- Set blade to 2 and repeat
- Set blade to 3 and repeat twice
- Set blade to 4 and repeat twice more
Cameo 3 TricksOne of the things that sold the Cameo 3 to me was the automatic blade. Instead of setting the blade manually, the Cameo 'punches' this special blade to the setting that you specify. Not only is this handy and saves time, it means you are less likely to knock and damage the blade.
I duplicated the shape several times in the same position, giving each copy a different line colour. Then, in the advanced cut settings, by line colour, I applied the user defined settings I created for shrink plastic (autoblade, thickness 33, speed 5, blade varying from 1 to 4). This allowed for the whole process to be automated.
Even if you don't use the auto-blade or the advanced cut settings, the Cameo 3 has a simple but really handy 'Repeat Job' function once a job is finished - I love it and use it lots when making lots of replicated designs.
STEP FOUR: SHRINKHere is the shrink plastic before it went in the oven:
I baked at 175 degrees centigrade for a few minutes. You can also use a heat gun if you'd rather.
It will distort and curl up in an alarming fashion, but don't worry, it'll right itself and lie flat, indicating that it's done.

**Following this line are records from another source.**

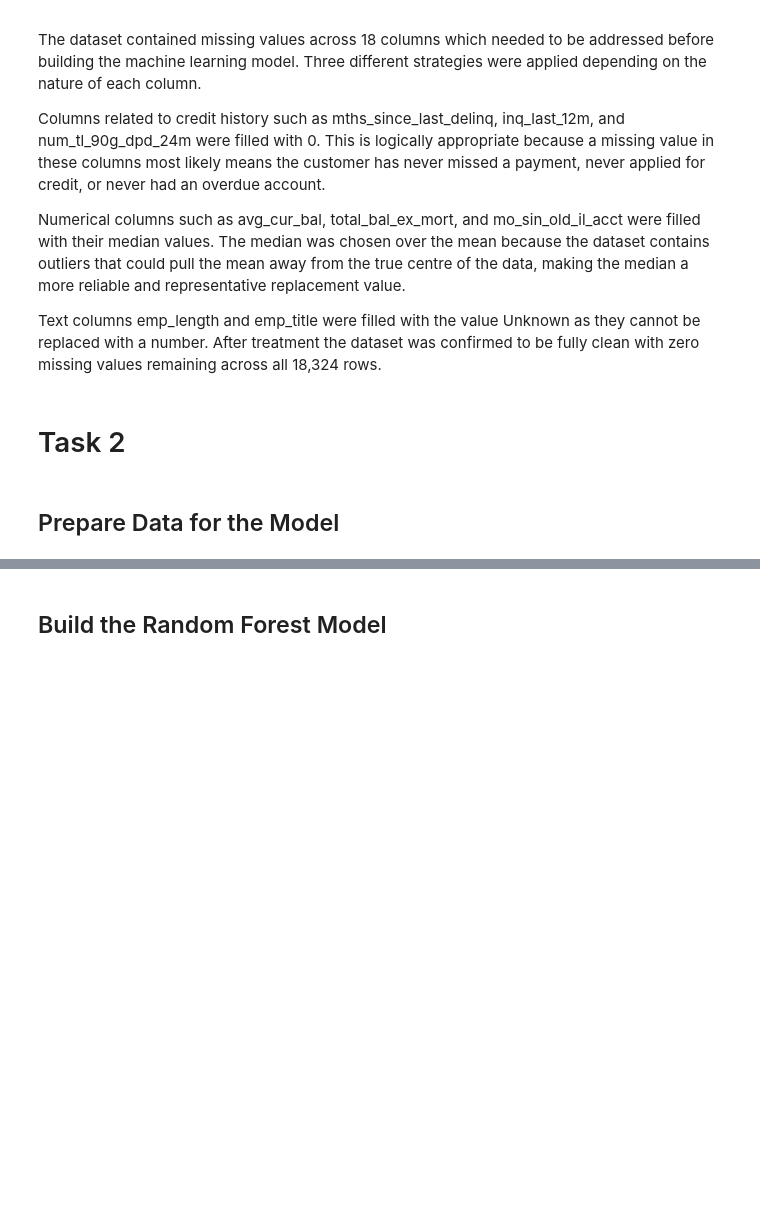
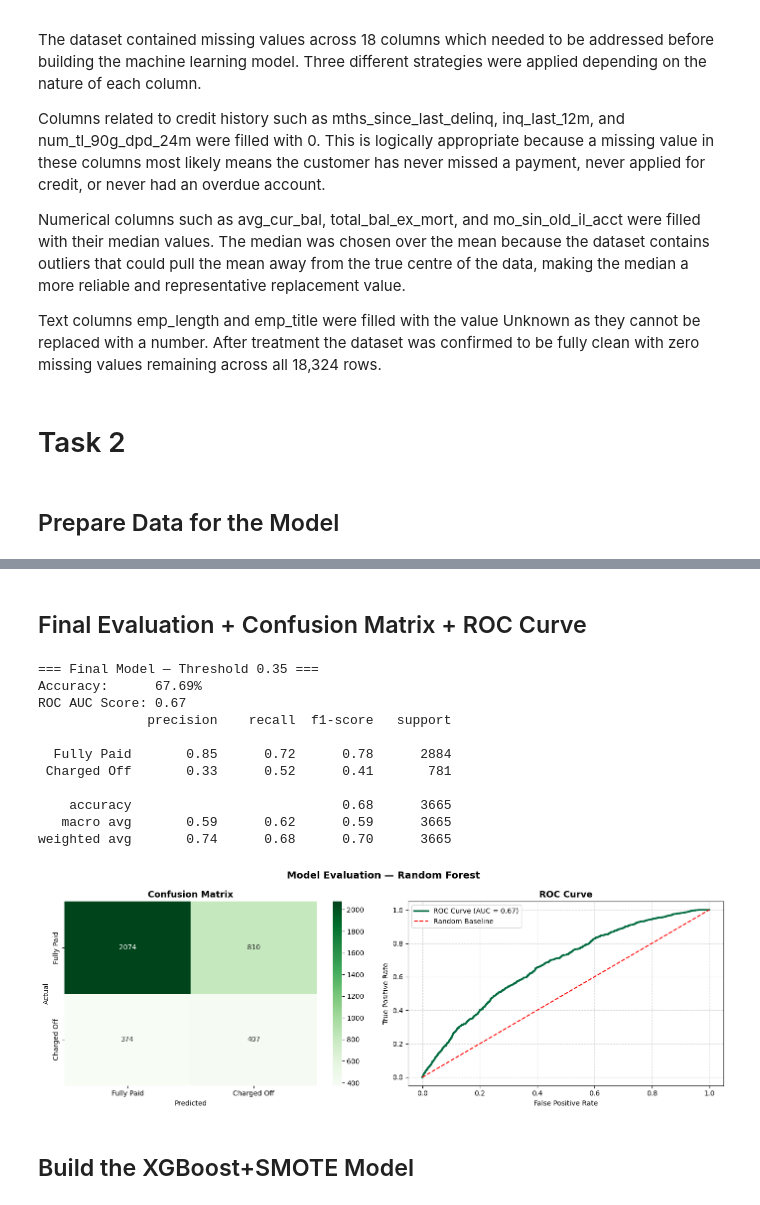
Before and after one commit to fannanafahreen/lloyds-banking-group-loan-default-prediction, a Jupyter notebook: Loan Default Prediction.ipynb, the cells around one changed output, grey strips where cells are left out. Cells and saved outputs as stored; diff of their text form; code cells hidden in the pictures; blank space fills up the shorter version.

```diff
--- a/Loan Default Prediction.ipynb
+++ b/Loan Default Prediction.ipynb
@@ -71,7 +71,7 @@ import matplotlib.pyplot as plt
 import seaborn as sns
 
 # Load Excel file
-df = pd.read_excel('E:/project/lloyeds Banking Group project/LBG Step Up Data Set.xlsx')  # change filename to match yours
+df = pd.read_excel('E:/project/lloyds Banking Group project/LBG Step Up Data Set.xlsx')  # change filename to match yours
 
 # First look
 print(df.shape)
@@ -1192,2 +1310,63 @@ Testing rows: 3665
+# %% [markdown]
+##  Final Evaluation + Confusion Matrix + ROC Curve
+# %%
+from sklearn.metrics import confusion_matrix, roc_curve
+import seaborn as sns
+import matplotlib.pyplot as plt
+
+# Apply best threshold — update after seeing Cell 3 output
+best_threshold = 0.35
+
+y_pred_final = (y_proba_rf >= best_threshold).astype(int)
+
+print(f"=== Final Model — Threshold {best_threshold} ===")
+print(f"Accuracy:      {accuracy_score(y_test, y_pred_final) * 100:.2f}%")
+print(f"ROC AUC Score: {roc_auc_score(y_test, y_proba_rf):.2f}")
+print(classification_report(y_test, y_pred_final,
+      target_names=['Fully Paid', 'Charged Off']))
+
+fig, axes = plt.subplots(1, 2, figsize=(14, 5))
+
+# Confusion Matrix
+cm = confusion_matrix(y_test, y_pred_final)
+sns.heatmap(cm, annot=True, fmt='d', cmap='Greens',
+            xticklabels=['Fully Paid', 'Charged Off'],
+            yticklabels=['Fully Paid', 'Charged Off'],
+            ax=axes[0])
+axes[0].set_title('Confusion Matrix', fontsize=13, fontweight='bold')
+axes[0].set_xlabel('Predicted')
+axes[0].set_ylabel('Actual')
+
+# ROC Curve
+fpr, tpr, _ = roc_curve(y_test, y_proba_rf)
+roc_auc = roc_auc_score(y_test, y_proba_rf)
+axes[1].plot(fpr, tpr, color='#006B3F',
+             linewidth=2.5,
+             label=f'ROC Curve (AUC = {roc_auc:.2f})')
+axes[1].plot([0, 1], [0, 1], color='red',
+             linestyle='--', label='Random Baseline')
+axes[1].set_title('ROC Curve', fontsize=13, fontweight='bold')
+axes[1].set_xlabel('False Positive Rate')
+axes[1].set_ylabel('True Positive Rate')
+axes[1].legend()
+axes[1].grid(linestyle='--', alpha=0.5)
+
+plt.suptitle('Model Evaluation — Random Forest',
+             fontsize=14, fontweight='bold')
+plt.tight_layout()
+plt.show()
+# %% [output]
+=== Final Model — Threshold 0.35 ===
+Accuracy:      67.69%
+ROC AUC Score: 0.67
+              precision    recall  f1-score   support
+
+  Fully Paid       0.85      0.72      0.78      2884
+ Charged Off       0.33      0.52      0.41       781
+
+    accuracy                           0.68      3665
+   macro avg       0.59      0.62      0.59      3665
+weighted avg       0.74      0.68      0.70      3665
+[figure, added]
 # %% [markdown]
-##  Build the Random Forest Model
+##  Build the XGBoost+SMOTE Model
```
Also changed, not shown: parts of 13 cells of this notebook, 2 other files.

Remove from the head and allow to cool.
Here are the shapes now they have shrunk:
FINISHED PRODUCTI slotted a small jump ring through one of the feather holes on the swallow's wing and then threaded a silver chain.
I found it quite hard to photograph, as it glows in a very pretty way when the light passes through, but trust me, it 's really charming in real life.